=== DATA TO EXAMINE ===

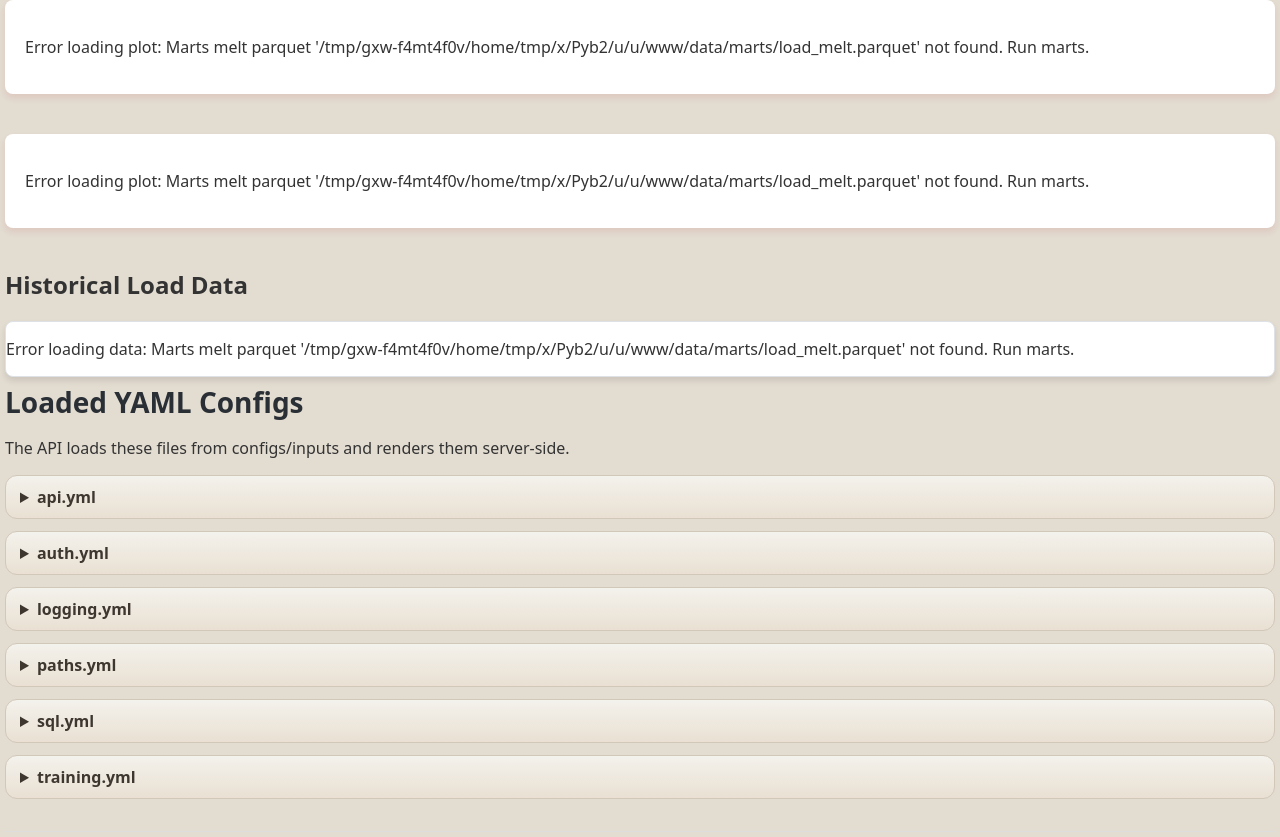
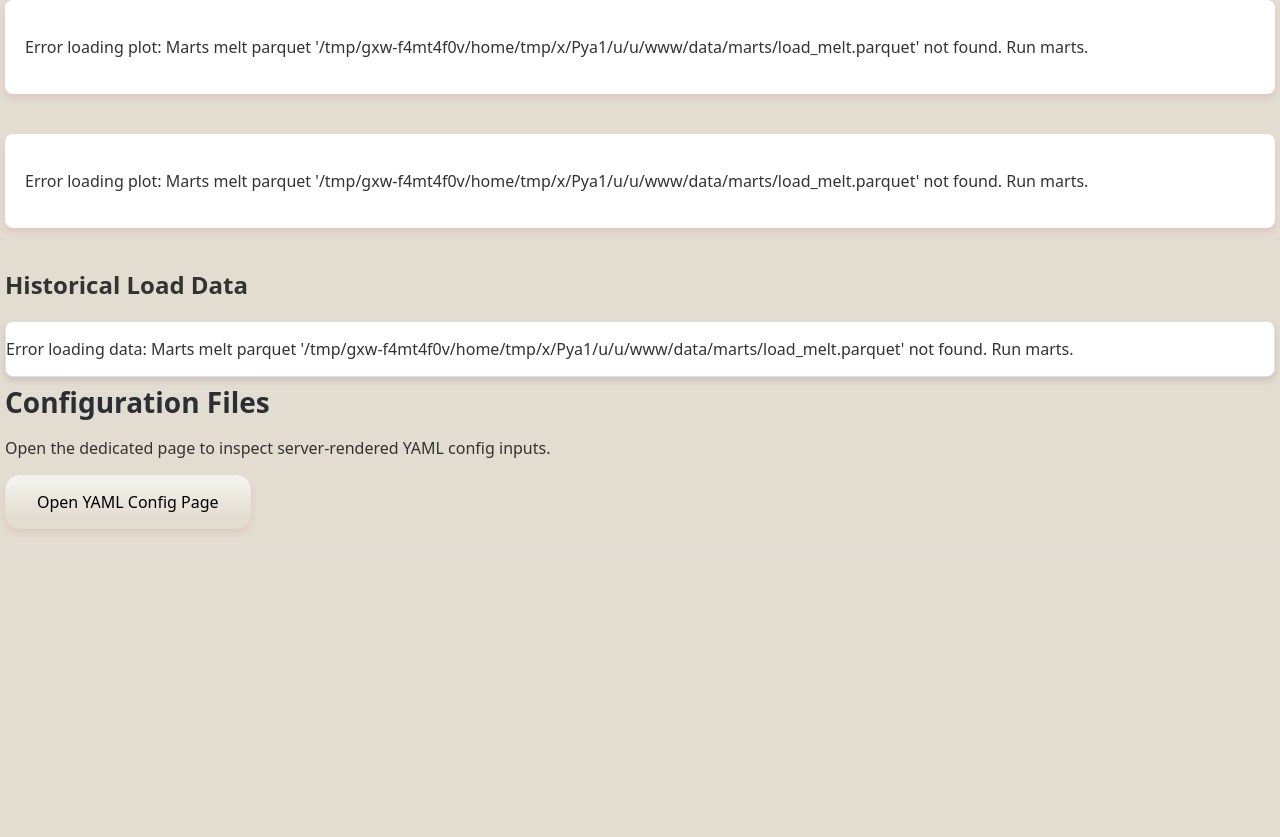
Before and after one commit to saeed-amiri/german-load-forecasting-mlops, a FastAPI app: page /data in a window 1280 px wide. Shown: the part 121-958 px from the top of the page. After the commit the page ends 653 px from the top, so only its background shows below. Run offline with FastAPI, Linux system fonts and the light colour scheme; parts of the project's set-up code (start-up, migrations or seed data) failed here and were passed over.

Commit message:
extract config page

```diff
--- a/services/api/templates/data.html
+++ b/services/api/templates/data.html
@@ -25,14 +25,9 @@
     </div>
 
     <section>
-        <h2>Loaded YAML Configs</h2>
-        <p>The API loads these files from configs/inputs and renders them server-side.</p>
-        {% for file_name, cfg in config_inputs.items() %}
-        <details class="config-block">
-            <summary>{{ file_name }}.yml</summary>
-            <pre>{{ cfg | tojson(indent=2) }}</pre>
-        </details>
-        {% endfor %}
+        <h2>Configuration Files</h2>
+        <p>Open the dedicated page to inspect server-rendered YAML config inputs.</p>
+        <a href="configs" class="button button1">Open YAML Config Page</a>
     </section>
 
     {% include "partials/header_tabs_script.html" %}
```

===

● DIRECTIONS FOR THIS TASK:
Lines holding the word "server" in the entries above are the ones to pull out. Copy them all.

● RESULT OF THIS EXERCISE:
-        <p>The API loads these files from configs/inputs and renders them server-side.</p>
+        <p>Open the dedicated page to inspect server-rendered YAML config inputs.</p>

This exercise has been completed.